The Rhone wine region might very well be the home of some of the oldest vineyards in the world. This region experienced somewhat of a renaissance in the 1930's, and today it competes in popularity with some of the more well-known and appreciated wine regions in France, including the prestigious Bourgogne and Bordeaux regions. The varied topography and climate of the Rhone region lends especially well to growing a variety of grapes, thereby allowing growers to produce a wide variety of wines.
The Ancient Rhone Wine Region
The southern portion of the Rhone wine region planted vineyards as early as the 4th century B.C. As the Romans made their way into France and founded the city of Vienne, they began the arduous task of planting these vineyards and shipping the wine produced back to the wealthy and elite citizens of the Roman Empire. However, with the collapse of the Empire, these vineyards fell into disrepair, and sat idle for most of a millennium.
As the Dark Ages drew to a close and Catholicism rose to power, their taste for excellent wines led to a rejuvenation of the Rhone wine region. The northern vineyards were established closer to the 1st century B.C. Though well capable of producing excellent wines, Rhone was overshadowed by the more popular and notable regions of Bourgogne and Bordeaux.
The Rhone Wine Country Rejuvenated
In the 1930's, a wine grower named Baron Le Roy of the Rhone region became one of the most influential people in establishing guidelines to assure the quality and consistency of French wines. He successfully championed to limit the growing areas, varieties of grapes grown, methods of cultivation, and the minimum alcohol content of the wines. His activism led to an increased awareness of Rhone wines. Between the 1960's and 1980's, connoisseurs looking for new and interesting wines began paying more attention to Rhone, and its popularity has steadily improved since. As French river cruises came into vogue, even more wine lovers discovered the secrets hidden amid the ancient vineyards here.
The Rhone Wine Country Today
The southern part of the Rhone wine region encompasses topography ranging from high mountain peaks to deep valleys. Similar to the typical Mediterranean climate, the southern part of the region experiences mild winters and sometimes brutally hot summers. This variation in temperature, altitude, sunlight, and rain allows southern growers to produce a plethora of red and white grapes, and this variation has given them a tendency to produce mixed wines, showcasing their wide range of flavors and bouquets. For example, the Chateauneuf du Pape is comprised of no fewer than 13 different types of grapes!
The Cotes du Rhone wines of the south -- including a variety of reds, whites, and rose -- are often exquisite, but the quality of these wines is quite varied. It's common for people who have shunned the Cotes du Rhone wines to find one they are particularly fond of when visiting the area via French river cruises. But aside from these accidentally-discovered treasures, Cotes du Rhone hasn't caught on as well as the more popular wines of the Rhone region, like the un-aged whites of Condrieu or the varied reds and whites of Chateauneuf du Pape.

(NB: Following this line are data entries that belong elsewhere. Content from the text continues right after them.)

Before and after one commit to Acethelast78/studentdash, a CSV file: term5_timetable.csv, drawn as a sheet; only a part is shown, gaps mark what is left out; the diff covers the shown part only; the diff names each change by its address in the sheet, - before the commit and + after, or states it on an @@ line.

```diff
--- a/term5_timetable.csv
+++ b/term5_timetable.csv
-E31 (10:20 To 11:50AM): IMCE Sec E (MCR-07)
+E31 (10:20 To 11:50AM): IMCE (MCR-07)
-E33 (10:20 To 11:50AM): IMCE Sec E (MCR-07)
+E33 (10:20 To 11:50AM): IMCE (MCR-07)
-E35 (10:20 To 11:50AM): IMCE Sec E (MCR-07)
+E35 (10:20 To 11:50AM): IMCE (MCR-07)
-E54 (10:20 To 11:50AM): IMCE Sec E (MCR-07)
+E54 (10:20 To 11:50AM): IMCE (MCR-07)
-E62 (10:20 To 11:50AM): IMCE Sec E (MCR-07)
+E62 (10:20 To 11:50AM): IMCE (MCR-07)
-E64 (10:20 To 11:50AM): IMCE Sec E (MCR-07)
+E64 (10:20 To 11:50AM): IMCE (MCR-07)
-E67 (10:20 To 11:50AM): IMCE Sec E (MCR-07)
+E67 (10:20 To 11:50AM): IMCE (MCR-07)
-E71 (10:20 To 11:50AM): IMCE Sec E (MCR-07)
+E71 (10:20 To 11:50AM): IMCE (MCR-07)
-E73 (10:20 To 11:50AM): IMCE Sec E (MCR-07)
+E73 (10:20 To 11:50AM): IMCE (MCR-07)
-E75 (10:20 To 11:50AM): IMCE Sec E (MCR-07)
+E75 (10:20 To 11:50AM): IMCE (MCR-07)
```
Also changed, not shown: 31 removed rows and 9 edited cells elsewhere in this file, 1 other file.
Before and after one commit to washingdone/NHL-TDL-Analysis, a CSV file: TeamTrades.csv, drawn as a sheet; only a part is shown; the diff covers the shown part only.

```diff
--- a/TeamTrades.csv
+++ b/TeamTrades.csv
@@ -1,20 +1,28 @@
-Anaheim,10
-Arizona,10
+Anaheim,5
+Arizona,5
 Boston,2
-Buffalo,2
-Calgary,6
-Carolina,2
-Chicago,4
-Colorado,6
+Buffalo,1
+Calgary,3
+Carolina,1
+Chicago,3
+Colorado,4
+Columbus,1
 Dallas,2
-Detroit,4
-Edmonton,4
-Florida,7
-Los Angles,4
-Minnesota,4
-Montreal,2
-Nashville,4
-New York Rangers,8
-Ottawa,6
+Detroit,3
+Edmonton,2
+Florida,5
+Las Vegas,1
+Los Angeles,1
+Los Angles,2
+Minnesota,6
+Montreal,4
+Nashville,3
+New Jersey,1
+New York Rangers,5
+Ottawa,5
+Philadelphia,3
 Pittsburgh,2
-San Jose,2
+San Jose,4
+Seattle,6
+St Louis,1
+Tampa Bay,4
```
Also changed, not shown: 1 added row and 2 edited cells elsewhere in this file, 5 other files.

The northern region is comparatively much cooler, experiencing sometimes severe winters and mild summers. This region is well-suited to growing Syrah, and indeed, most of the northern Rhone wines are reds. Syrah is featured prominently in these wines, notably the Cote Rotie and Hermitage wines, which are known for their rich, complex flavors and the ability to age extremely well. These desirable wines tend to be on the expensive side, but their quality is consistently extraordinary.
With all of the variation, rich history, and spectacular countryside, it is little wonder that the world eventually found and embraced the Rhone wine region.
AmaWaterways offers French river cruises featuring stops in all of the renowned wine regions of France, including the historied Rhone wine region. Not only can you visit these ancient vineyards and sample their delectable wines, you can see the stunning mountains, valleys, and rivers, including the Rhone, that make wine growing possible here.